After graduating Eastern View, I went to James Madison University and earned a Bachelor’s Degree in Justice Studies. Then I went to work part-time with the Town of Culpeper as a park attendant.
After my part-time job, I began working at the Clerk’s Office in 2014. I started out as a Deputy Clerk in the courtroom and gained incredible knowledge. That is where I really fell in love with the office. In 2020, I became the Chief Deputy Clerk and began a more supervisory role. It was so rewarding working with the other clerks and trying to develop new, efficient ways of dealing with the workload and better serving the citizens. One idea is the current way that our Term Day is handled during COVID-19. On January 1, 2021, I became the interim Clerk after the previous Clerk, Janice J. Corbin retired. I am more than capable of running the office and I believe no one can better serve the citizens of Culpeper County in the position than someone who has been in the office.
I don’t want for this position to be political, because it should never be. I want to serve all the citizens of Culpeper County, not just one party or the other. The only thing I have ever wanted was to serve the community, the whole community. I want to increase our ability to better serve the community through greater and easier access to the office, including improvement in technology. I have always pushed the need for greater access, since I started as a Deputy Clerk. We have made large strides in the right direction and I know how to continue on the path towards this access.
One of the first things I plan to do is take the office fileless, which means scanning every document in and having it digitized. The next task would be to implement E-filing with the Office of the Executive Secretary (OES) using the Virginia Judiciary E-Filing System (VJEFS). This would allow electronic filing of many civil cases, thus increasing efficiency. Another key component is implementing online payments of costs through the Virginia Judiciary Online Payment System (VJOPS), which I have previously contacted OES about launching in the Culpeper Circuit Court.
I would also like to get more information to the public about our office. One potential way of doing this would be to increase our presence on the County and Commonwealth’s webpage for the Culpeper Circuit Court. We could also create our own webpage to provide citizens more information on the functions of our office while also providing them with important links to forms they may need to fill out, depending on what type of business they are there for. In the end, it’s all about streamlining this vast wealth of information in order for the citizens to be better served.
I think it is very important to have good communication and I want to increase this communication between the agencies we work with and with the Clerks around the area.

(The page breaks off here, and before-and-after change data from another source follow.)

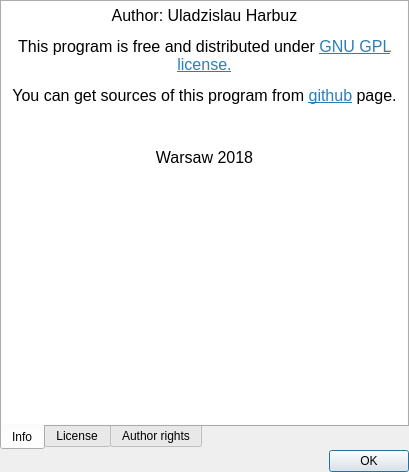
Shadasviar/APOD, file UI/aboutprogramwindow.ui: the form before one commit.
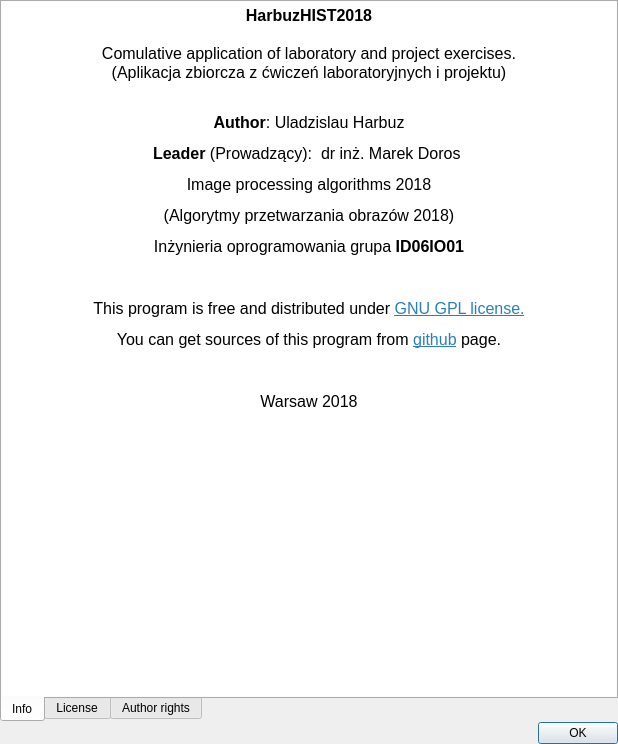
The form after the commit. Icons and pictures are not drawn.

Commit message: Add information about program

What changed in the file:
```diff
--- a/UI/aboutprogramwindow.ui
+++ b/UI/aboutprogramwindow.ui
@@ -9,8 +9,8 @@
    <rect>
     <x>0</x>
     <y>0</y>
-    <width>409</width>
-    <height>472</height>
+    <width>618</width>
+    <height>744</height>
    </rect>
   </property>
   <property name="sizePolicy">
@@ -108,7 +108,17 @@
 &lt;html&gt;&lt;head&gt;&lt;meta name=&quot;qrichtext&quot; content=&quot;1&quot; /&gt;&lt;style type=&quot;text/css&quot;&gt;
 p, li { white-space: pre-wrap; }
 &lt;/style&gt;&lt;/head&gt;&lt;body style=&quot; font-family:'Oxygen-Sans'; font-size:12pt; font-weight:400; font-style:normal;&quot;&gt;
-&lt;p align=&quot;center&quot; style=&quot; margin-top:12px; margin-bottom:12px; margin-left:0px; margin-right:0px; -qt-block-indent:0; text-indent:0px;&quot;&gt;Author: Uladzislau Harbuz&lt;/p&gt;
+&lt;p align=&quot;center&quot; style=&quot; margin-top:0px; margin-bottom:0px; margin-left:0px; margin-right:0px; -qt-block-indent:0; text-indent:0px;&quot;&gt;&lt;a name=&quot;result_box&quot;&gt;&lt;/a&gt;&lt;span style=&quot; font-weight:600;&quot;&gt;H&lt;/span&gt;&lt;span style=&quot; font-weight:600;&quot;&gt;arbuzHIST2018&lt;/span&gt;&lt;/p&gt;
+&lt;p align=&quot;center&quot; style=&quot;-qt-paragraph-type:empty; margin-top:0px; margin-bottom:0px; margin-left:0px; margin-right:0px; -qt-block-indent:0; text-indent:0px; font-weight:600;&quot;&gt;&lt;br /&gt;&lt;/p&gt;
+&lt;p align=&quot;center&quot; style=&quot; margin-top:0px; margin-bottom:0px; margin-left:0px; margin-right:0px; -qt-block-indent:0; text-indent:0px;&quot;&gt;Comulative application of laboratory and project exercises.&lt;/p&gt;
+&lt;p align=&quot;center&quot; style=&quot; margin-top:0px; margin-bottom:0px; margin-left:0px; margin-right:0px; -qt-block-indent:0; text-indent:0px;&quot;&gt;(Aplikacja zbiorcza z ćwiczeń laboratoryjnych i projektu)&lt;/p&gt;
+&lt;p align=&quot;center&quot; style=&quot;-qt-paragraph-type:empty; margin-top:0px; margin-bottom:0px; margin-left:0px; margin-right:0px; -qt-block-indent:0; text-indent:0px;&quot;&gt;&lt;br /&gt;&lt;/p&gt;
+&lt;p align=&quot;center&quot; style=&quot; margin-top:12px; margin-bottom:12px; margin-left:0px; margin-right:0px; -qt-block-indent:0; text-indent:0px;&quot;&gt;&lt;span style=&quot; font-weight:600;&quot;&gt;Author&lt;/span&gt;: Uladzislau Harbuz&lt;/p&gt;
+&lt;p align=&quot;center&quot; style=&quot; margin-top:12px; margin-bottom:12px; margin-left:0px; margin-right:0px; -qt-block-indent:0; text-indent:0px;&quot;&gt;&lt;span style=&quot; font-weight:600;&quot;&gt;Leader&lt;/span&gt; (Prowadzący):  dr inż. Marek Doros &lt;/p&gt;
+&lt;p align=&quot;center&quot; style=&quot; margin-top:12px; margin-bottom:12px; margin-left:0px; margin-right:0px; -qt-block-indent:0; text-indent:0px;&quot;&gt;&lt;a name=&quot;result_box&quot;&gt;&lt;/a&gt;Image processing algorithms 2018&lt;/p&gt;
+&lt;p align=&quot;center&quot; style=&quot; margin-top:12px; margin-bottom:12px; margin-left:0px; margin-right:0px; -qt-block-indent:0; text-indent:0px;&quot;&gt;(Algorytmy przetwarzania obrazów 2018)&lt;/p&gt;
+&lt;p align=&quot;center&quot; style=&quot; margin-top:12px; margin-bottom:12px; margin-left:0px; margin-right:0px; -qt-block-indent:0; text-indent:0px;&quot;&gt;Inżynieria oprogramowania grupa &lt;span style=&quot; font-weight:600;&quot;&gt;ID06IO01&lt;/span&gt;&lt;/p&gt;
+&lt;p align=&quot;center&quot; style=&quot;-qt-paragraph-type:empty; margin-top:12px; margin-bottom:12px; margin-left:0px; margin-right:0px; -qt-block-indent:0; text-indent:0px; font-weight:600;&quot;&gt;&lt;br /&gt;&lt;/p&gt;
 &lt;p align=&quot;center&quot; style=&quot; margin-top:12px; margin-bottom:12px; margin-left:0px; margin-right:0px; -qt-block-indent:0; text-indent:0px;&quot;&gt;This program is free and distributed under &lt;a href=&quot;https://www.gnu.org/licenses/gpl-3.0.en.html&quot;&gt;&lt;span style=&quot; text-decoration: underline; color:#2980b9;&quot;&gt;GNU GPL license.&lt;/span&gt;&lt;/a&gt;&lt;/p&gt;
 &lt;p align=&quot;center&quot; style=&quot; margin-top:0px; margin-bottom:0px; margin-left:0px; margin-right:0px; -qt-block-indent:0; text-indent:0px;&quot;&gt;You can get sources of this program from &lt;a href=&quot;https://github.com/Shadasviar/APOD&quot;&gt;&lt;span style=&quot; text-decoration: underline; color:#2980b9;&quot;&gt;github&lt;/span&gt;&lt;/a&gt; page.&lt;/p&gt;
 &lt;p align=&quot;center&quot; style=&quot;-qt-paragraph-type:empty; margin-top:12px; margin-bottom:12px; margin-left:0px; margin-right:0px; -qt-block-indent:0; text-indent:0px;&quot;&gt;&lt;br /&gt;&lt;/p&gt;
```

We all have a job to do and it is important that we understand how each office (Commonwealth’s Attorney, Sheriff, Town Police, Virginia State Police, etc) operates and how we in the Clerk’s office can better serve the citizens. A lot of times, certain issues can be confusing and working closely with these other agencies will allow more information to be effectively communicated to the public. Also, there may be times where a citizen may need to interact with another Clerk’s Office. If we are similar in the way we operate, then it will also allow for a smoother process for the public.

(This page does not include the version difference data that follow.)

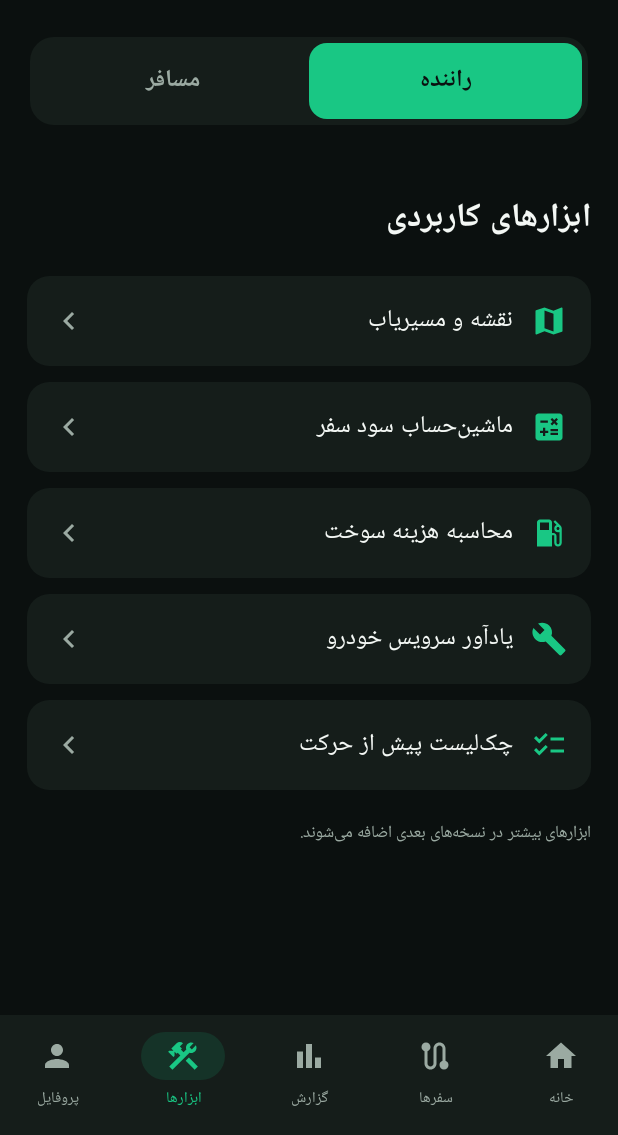
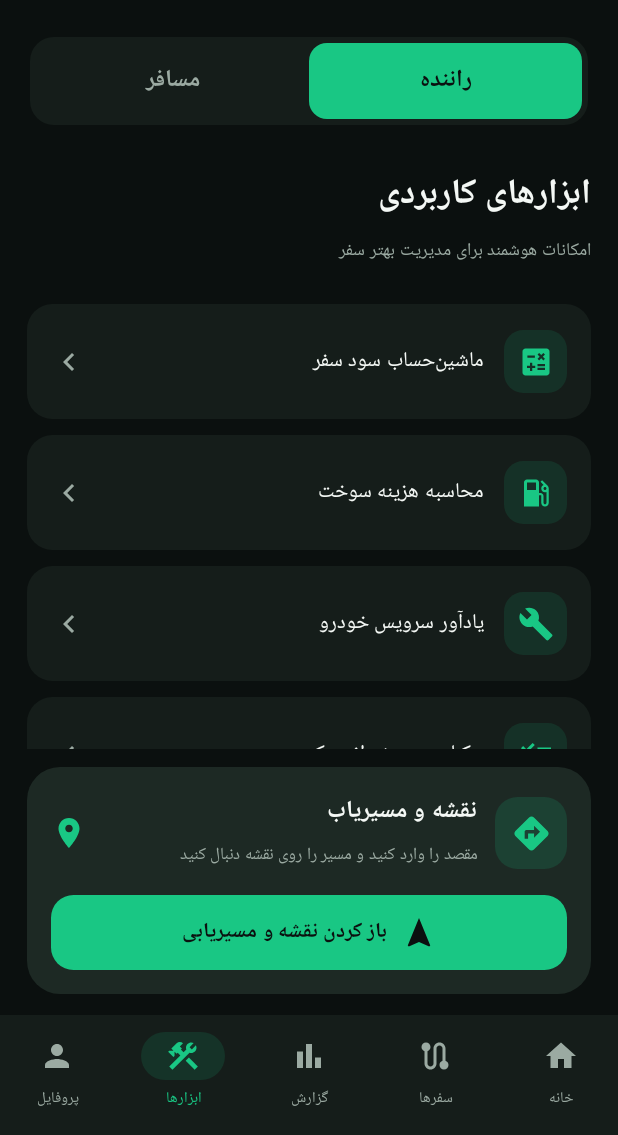
Before and after one commit to pouyan76/SnapYarX, an Android app built with Jetpack Compose: the screen it shows after launch (MainActivity), item 4 of the bottom bar chosen, on a phone screen of 412 x 824 dp, the part 101-1236 px from its top. Run offline under Robolectric (Android 15) with nearby library versions, the phone set to English and light mode, and no system bars.

Commit message:
Move navigation entry to a polished bottom action card

```diff
--- a/app/src/main/java/ir/snapyarx/app/MainActivity.kt
+++ b/app/src/main/java/ir/snapyarx/app/MainActivity.kt
@@ -1201,22 +1201,33 @@ fun ToolsScreen(role: String, modifier: Modifier = Modifier, onOpenNavigator: ()
     Column(
         modifier
             .fillMaxSize()
-            .padding(18.dp)
-    ) {
-        Spacer(Modifier.height(12.dp))
-
+            .padding(horizontal = 18.dp, vertical = 14.dp)
+    ) {
+        Column(
+            Modifier
+                .weight(1f)
+                .fillMaxWidth()
+                .verticalScroll(rememberScrollState())
+        ) {
             Text(
                 "ابزارهای کاربردی",
                 color = White,
-            fontSize = 22.sp,
+                fontSize = 23.sp,
                 fontWeight = FontWeight.Bold
             )
 
-        Spacer(Modifier.height(14.dp))
+            Spacer(Modifier.height(5.dp))
+
+            Text(
+                "امکانات هوشمند برای مدیریت بهتر سفر",
+                color = Muted,
+                fontSize = 12.sp
+            )
+
+            Spacer(Modifier.height(18.dp))
 
             val tools = if (role == "driver") {
                 listOf(
-                "نقشه و مسیریاب" to Icons.Default.Map,
                     "ماشین‌حساب سود سفر" to Icons.Default.Calculate,
                     "محاسبه هزینه سوخت" to Icons.Default.LocalGasStation,
                     "یادآور سرویس خودرو" to Icons.Default.Build,
@@ -1224,7 +1235,6 @@ fun ToolsScreen(role: String, modifier: Modifier = Modifier, onOpenNavigator: ()
                 )
             } else {
                 listOf(
-                "نقشه و مسیریاب" to Icons.Default.Map,
                     "ماشین‌حساب هزینه سفر" to Icons.Default.Calculate,
                     "چک‌لیست وسایل سفر" to Icons.Default.Checklist,
                     "یادداشت مقصدها" to Icons.Default.Map,
@@ -1236,32 +1246,124 @@ fun ToolsScreen(role: String, modifier: Modifier = Modifier, onOpenNavigator: ()
                 Card(
                     Modifier
                         .fillMaxWidth()
-                    .padding(vertical = 5.dp)
-                    .clickable { if (title == "نقشه و مسیریاب") onOpenNavigator() },
+                        .padding(vertical = 5.dp),
                     colors = CardDefaults.cardColors(
                         containerColor = SurfaceDark
                     ),
-                shape = RoundedCornerShape(15.dp)
+                    shape = RoundedCornerShape(17.dp)
                 ) {
                     Row(
-                    Modifier.padding(16.dp),
+                        Modifier
+                            .fillMaxWidth()
+                            .padding(horizontal = 16.dp, vertical = 17.dp),
                         verticalAlignment = Alignment.CenterVertically
                     ) {
+                        Box(
+                            Modifier
+                                .size(42.dp)
+                                .background(Green.copy(alpha = 0.12f), RoundedCornerShape(13.dp)),
+                            contentAlignment = Alignment.Center
+                        ) {
                             Icon(icon, null, tint = Green)
-                    Spacer(Modifier.width(12.dp))
-                    Text(title, color = White)
+                        }
+                        Spacer(Modifier.width(13.dp))
+                        Text(
+                            title,
+                            color = White,
+                            fontSize = 14.sp,
+                            fontWeight = FontWeight.Medium
+                        )
                         Spacer(Modifier.weight(1f))
                         Icon(Icons.Default.ChevronLeft, null, tint = Muted)
                     }
                 }
             }
 
-        Spacer(Modifier.height(12.dp))
+            Spacer(Modifier.height(8.dp))
             Text(
                 "ابزارهای بیشتر در نسخه‌های بعدی اضافه می‌شوند.",
                 color = Muted,
                 fontSize = 11.sp
             )
+            Spacer(Modifier.height(8.dp))
+        }
+
+        Card(
+            Modifier
+                .fillMaxWidth()
+                .padding(top = 12.dp),
+            colors = CardDefaults.cardColors(containerColor = Surface2),
+            shape = RoundedCornerShape(22.dp)
+        ) {
+            Column(
+                Modifier
+                    .fillMaxWidth()
+                    .padding(16.dp)
+            ) {
+                Row(
+                    verticalAlignment = Alignment.CenterVertically
+                ) {
+                    Box(
+                        Modifier
+                            .size(48.dp)
+                            .background(Green.copy(alpha = 0.15f), RoundedCornerShape(15.dp)),
+                        contentAlignment = Alignment.Center
+                    ) {
+                        Icon(
+                            Icons.Default.Directions,
+                            contentDescription = null,
+                            tint = Green,
+                            modifier = Modifier.size(27.dp)
+                        )
+                    }
+
+                    Spacer(Modifier.width(12.dp))
+
+                    Column(Modifier.weight(1f)) {
+                        Text(
+                            "نقشه و مسیریاب",
+                            color = White,
+                            fontSize = 16.sp,
+                            fontWeight = FontWeight.Bold
+                        )
+                        Spacer(Modifier.height(3.dp))
+                        Text(
+                            "مقصد را وارد کنید و مسیر را روی نقشه دنبال کنید",
+                            color = Muted,
+                            fontSize = 11.sp
+                        )
+                    }
+
+                    Icon(
+                        Icons.Default.LocationOn,
+                        contentDescription = null,
+                        tint = Green
+                    )
+                }
+
+                Spacer(Modifier.height(14.dp))
+
+                Button(
+                    onClick = onOpenNavigator,
+                    modifier = Modifier
+                        .fillMaxWidth()
+                        .height(50.dp),
+                    shape = RoundedCornerShape(15.dp),
+                    colors = ButtonDefaults.buttonColors(
+                        containerColor = Green,
+                        contentColor = Bg
+                    )
+                ) {
+                    Icon(Icons.Default.Navigation, contentDescription = null)
+                    Spacer(Modifier.width(9.dp))
+                    Text(
+                        "باز کردن نقشه و مسیریابی",
+                        fontWeight = FontWeight.Bold,
+                        fontSize = 14.sp
+                    )
+                }
+            }
+        }
     }
 }
 
```
Lines whose indentation alone changed are shown as unchanged.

There is a defined system in which these applications are processed. Once the Clerk’s Office receives the application, we immediately send the application to the Sheriff’s Office, with cover sheets, to conduct a background check. After that check is completed, the Sheriff’s Office then forwards the application to the Commonwealth’s Attorney. The Commonwealth’s Attorney then reviews the application to check the applicant’s eligibility. Finally, the fully executed cover sheets with the application are returned to our office. When they are returned, they then go to the Court for review and the Court will either approve it or deny it. This is how the Court directs us to handle the CHPs. If the application is approved, we then further process the application to generate the actual permit. The permits are signed and mailed to the applicant. By law, we have 45 days to get the permits out once the application is received. This 45 days is divided between the 3 offices.

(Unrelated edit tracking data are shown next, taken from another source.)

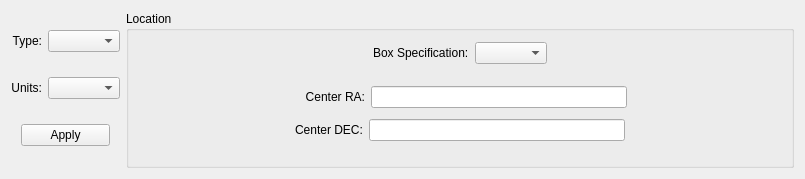
The window that code/display/QtPlotter/SpectralPositioningWidget.ui (radio-astro/casa) describes before a commit, drawn with Qt 5.
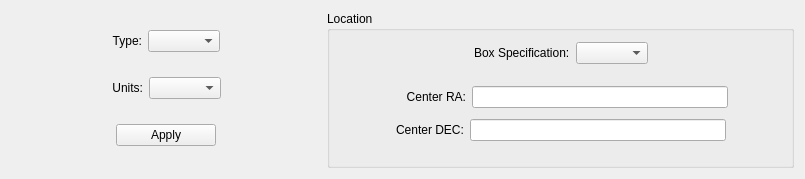
The same window after the commit.

Diff of the .ui file:
```diff
--- a/code/display/QtPlotter/SpectralPositioningWidget.ui
+++ b/code/display/QtPlotter/SpectralPositioningWidget.ui
@@ -10,14 +10,39 @@
     <height>179</height>
    </rect>
   </property>
+  <property name="sizePolicy">
+   <sizepolicy hsizetype="MinimumExpanding" vsizetype="Preferred">
+    <horstretch>0</horstretch>
+    <verstretch>0</verstretch>
+   </sizepolicy>
+  </property>
+  <property name="minimumSize">
+   <size>
+    <width>747</width>
+    <height>0</height>
+   </size>
+  </property>
   <property name="windowTitle">
    <string>SpectralPositioningWidget</string>
   </property>
-  <layout class="QHBoxLayout" name="horizontalLayout">
+  <layout class="QHBoxLayout" name="horizontalLayout" stretch="1,0">
    <item>
     <layout class="QVBoxLayout" name="verticalLayout_4">
      <item>
       <layout class="QHBoxLayout" name="horizontalLayout_18">
+       <item>
+        <spacer name="horizontalSpacer_17">
+         <property name="orientation">
+          <enum>Qt::Horizontal</enum>
+         </property>
+         <property name="sizeHint" stdset="0">
+          <size>
+           <width>40</width>
+           <height>20</height>
+          </size>
+         </property>
+        </spacer>
+       </item>
        <item>
         <widget class="QLabel" name="methodLabel">
          <property name="text">
@@ -35,10 +60,36 @@
          </property>
         </widget>
        </item>
+       <item>
+        <spacer name="horizontalSpacer_18">
+         <property name="orientation">
+          <enum>Qt::Horizontal</enum>
+         </property>
+         <property name="sizeHint" stdset="0">
+          <size>
+           <width>40</width>
+           <height>20</height>
+          </size>
+         </property>
+        </spacer>
+       </item>
       </layout>
      </item>
      <item>
       <layout class="QHBoxLayout" name="horizontalLayout_10">
+       <item>
+        <spacer name="horizontalSpacer_16">
+         <property name="orientation">
+          <enum>Qt::Horizontal</enum>
+         </property>
+         <property name="sizeHint" stdset="0">
+          <size>
+           <width>40</width>
+           <height>20</height>
+          </size>
+         </property>
+        </spacer>
+       </item>
        <item>
         <widget class="QLabel" name="unitLabel">
          <property name="text">
@@ -56,6 +107,19 @@
          </property>
         </widget>
        </item>
+       <item>
+        <spacer name="horizontalSpacer">
+         <property name="orientation">
+          <enum>Qt::Horizontal</enum>
+         </property>
+         <property name="sizeHint" stdset="0">
+          <size>
+           <width>40</width>
+           <height>20</height>
+          </size>
+         </property>
+        </spacer>
+       </item>
       </layout>
      </item>
      <item>
@@ -78,6 +142,18 @@
        </item>
        <item>
         <widget class="QPushButton" name="applyPositionButton">
+         <property name="sizePolicy">
+          <sizepolicy hsizetype="Preferred" vsizetype="Fixed">
+           <horstretch>0</horstretch>
+           <verstretch>0</verstretch>
+          </sizepolicy>
+         </property>
+         <property name="maximumSize">
+          <size>
+           <width>100</width>
+           <height>16777215</height>
+          </size>
+         </property>
          <property name="toolTip">
           <string>Sets the position of the spectrum to the coordinates specified.</string>
          </property>
```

If you would like to donate to my campaign, you can mail a check payable to “Carson Beard for Clerk of Circuit Court” to:
410 Spring St. Apt 102
Culpeper, VA 22701
I would like to extend a large thank you to everyone that has supported me thus far. I could not do this without the support of each and everyone of you. You are the ones that make this possible.